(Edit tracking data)
⁂
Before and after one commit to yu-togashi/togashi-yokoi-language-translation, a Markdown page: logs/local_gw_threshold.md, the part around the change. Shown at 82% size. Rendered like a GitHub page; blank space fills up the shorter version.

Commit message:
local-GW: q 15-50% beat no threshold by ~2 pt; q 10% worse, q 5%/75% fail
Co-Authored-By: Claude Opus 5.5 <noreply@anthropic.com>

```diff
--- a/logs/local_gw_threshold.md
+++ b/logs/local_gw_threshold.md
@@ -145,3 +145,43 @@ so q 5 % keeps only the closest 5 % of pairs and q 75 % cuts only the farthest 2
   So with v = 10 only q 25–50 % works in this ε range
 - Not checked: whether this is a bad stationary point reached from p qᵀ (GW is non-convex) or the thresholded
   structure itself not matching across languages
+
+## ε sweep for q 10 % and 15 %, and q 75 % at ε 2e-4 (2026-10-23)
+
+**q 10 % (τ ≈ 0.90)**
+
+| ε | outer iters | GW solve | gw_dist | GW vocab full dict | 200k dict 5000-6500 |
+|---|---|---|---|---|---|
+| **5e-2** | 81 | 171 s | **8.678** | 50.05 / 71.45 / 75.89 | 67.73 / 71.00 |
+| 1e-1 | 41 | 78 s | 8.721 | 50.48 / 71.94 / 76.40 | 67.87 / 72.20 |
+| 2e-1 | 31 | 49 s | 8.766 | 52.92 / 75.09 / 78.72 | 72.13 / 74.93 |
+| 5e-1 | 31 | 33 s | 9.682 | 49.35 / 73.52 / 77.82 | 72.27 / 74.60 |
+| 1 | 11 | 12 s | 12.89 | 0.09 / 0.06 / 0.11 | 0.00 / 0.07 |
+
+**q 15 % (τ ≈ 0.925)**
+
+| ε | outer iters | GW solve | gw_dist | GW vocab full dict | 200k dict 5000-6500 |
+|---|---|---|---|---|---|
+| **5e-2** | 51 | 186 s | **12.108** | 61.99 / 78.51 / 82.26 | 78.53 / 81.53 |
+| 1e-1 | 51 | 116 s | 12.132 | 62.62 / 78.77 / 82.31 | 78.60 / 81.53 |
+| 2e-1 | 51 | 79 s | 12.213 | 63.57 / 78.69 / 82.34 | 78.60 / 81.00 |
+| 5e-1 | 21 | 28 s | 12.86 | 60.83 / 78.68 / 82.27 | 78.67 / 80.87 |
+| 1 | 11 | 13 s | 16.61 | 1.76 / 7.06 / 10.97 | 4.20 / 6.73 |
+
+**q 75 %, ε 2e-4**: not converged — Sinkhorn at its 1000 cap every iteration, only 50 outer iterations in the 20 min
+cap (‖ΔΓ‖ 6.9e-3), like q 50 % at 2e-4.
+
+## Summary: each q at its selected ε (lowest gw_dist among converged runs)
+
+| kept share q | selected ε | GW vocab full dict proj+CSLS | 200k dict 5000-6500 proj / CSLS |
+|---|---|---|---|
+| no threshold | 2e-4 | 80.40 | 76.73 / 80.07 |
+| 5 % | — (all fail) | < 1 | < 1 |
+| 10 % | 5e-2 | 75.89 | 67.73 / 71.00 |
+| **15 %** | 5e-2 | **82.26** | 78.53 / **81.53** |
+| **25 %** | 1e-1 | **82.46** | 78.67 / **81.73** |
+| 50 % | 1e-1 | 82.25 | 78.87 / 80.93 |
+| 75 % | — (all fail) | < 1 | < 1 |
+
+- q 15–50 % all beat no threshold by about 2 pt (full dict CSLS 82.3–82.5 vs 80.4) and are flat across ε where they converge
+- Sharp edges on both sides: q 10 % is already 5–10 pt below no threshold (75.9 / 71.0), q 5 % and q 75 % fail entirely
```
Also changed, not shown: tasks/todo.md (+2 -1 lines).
⁂
- _ABOUT THIS TASK_
Each line of the data must be written out exactly as it appears.

- _RESPONSE AREA_
Before and after one commit to yu-togashi/togashi-yokoi-language-translation, a Markdown page: logs/local_gw_threshold.md, the part around the change. Shown at 82% size. Rendered like a GitHub page; blank space fills up the shorter version.

Commit message:
local-GW: q 15-50% beat no threshold by ~2 pt; q 10% worse, q 5%/75% fail
Co-Authored-By: Claude Opus 5.5 <noreply@anthropic.com>

```diff
--- a/logs/local_gw_threshold.md
+++ b/logs/local_gw_threshold.md
@@ -145,3 +145,43 @@ so q 5 % keeps only the closest 5 % of pairs and q 75 % cuts only the farthest 2
   So with v = 10 only q 25–50 % works in this ε range
 - Not checked: whether this is a bad stationary point reached from p qᵀ (GW is non-convex) or the thresholded
   structure itself not matching across languages
+
+## ε sweep for q 10 % and 15 %, and q 75 % at ε 2e-4 (2026-10-23)
+
+**q 10 % (τ ≈ 0.90)**
+
+| ε | outer iters | GW solve | gw_dist | GW vocab full dict | 200k dict 5000-6500 |
+|---|---|---|---|---|---|
+| **5e-2** | 81 | 171 s | **8.678** | 50.05 / 71.45 / 75.89 | 67.73 / 71.00 |
+| 1e-1 | 41 | 78 s | 8.721 | 50.48 / 71.94 / 76.40 | 67.87 / 72.20 |
+| 2e-1 | 31 | 49 s | 8.766 | 52.92 / 75.09 / 78.72 | 72.13 / 74.93 |
+| 5e-1 | 31 | 33 s | 9.682 | 49.35 / 73.52 / 77.82 | 72.27 / 74.60 |
+| 1 | 11 | 12 s | 12.89 | 0.09 / 0.06 / 0.11 | 0.00 / 0.07 |
+
+**q 15 % (τ ≈ 0.925)**
+
+| ε | outer iters | GW solve | gw_dist | GW vocab full dict | 200k dict 5000-6500 |
+|---|---|---|---|---|---|
+| **5e-2** | 51 | 186 s | **12.108** | 61.99 / 78.51 / 82.26 | 78.53 / 81.53 |
+| 1e-1 | 51 | 116 s | 12.132 | 62.62 / 78.77 / 82.31 | 78.60 / 81.53 |
+| 2e-1 | 51 | 79 s | 12.213 | 63.57 / 78.69 / 82.34 | 78.60 / 81.00 |
+| 5e-1 | 21 | 28 s | 12.86 | 60.83 / 78.68 / 82.27 | 78.67 / 80.87 |
+| 1 | 11 | 13 s | 16.61 | 1.76 / 7.06 / 10.97 | 4.20 / 6.73 |
+
+**q 75 %, ε 2e-4**: not converged — Sinkhorn at its 1000 cap every iteration, only 50 outer iterations in the 20 min
+cap (‖ΔΓ‖ 6.9e-3), like q 50 % at 2e-4.
+
+## Summary: each q at its selected ε (lowest gw_dist among converged runs)
+
+| kept share q | selected ε | GW vocab full dict proj+CSLS | 200k dict 5000-6500 proj / CSLS |
+|---|---|---|---|
+| no threshold | 2e-4 | 80.40 | 76.73 / 80.07 |
+| 5 % | — (all fail) | < 1 | < 1 |
+| 10 % | 5e-2 | 75.89 | 67.73 / 71.00 |
+| **15 %** | 5e-2 | **82.26** | 78.53 / **81.53** |
+| **25 %** | 1e-1 | **82.46** | 78.67 / **81.73** |
+| 50 % | 1e-1 | 82.25 | 78.87 / 80.93 |
+| 75 % | — (all fail) | < 1 | < 1 |
+
+- q 15–50 % all beat no threshold by about 2 pt (full dict CSLS 82.3–82.5 vs 80.4) and are flat across ε where they converge
+- Sharp edges on both sides: q 10 % is already 5–10 pt below no threshold (75.9 / 71.0), q 5 % and q 75 % fail entirely
```
Also changed, not shown: tasks/todo.md (+2 -1 lines).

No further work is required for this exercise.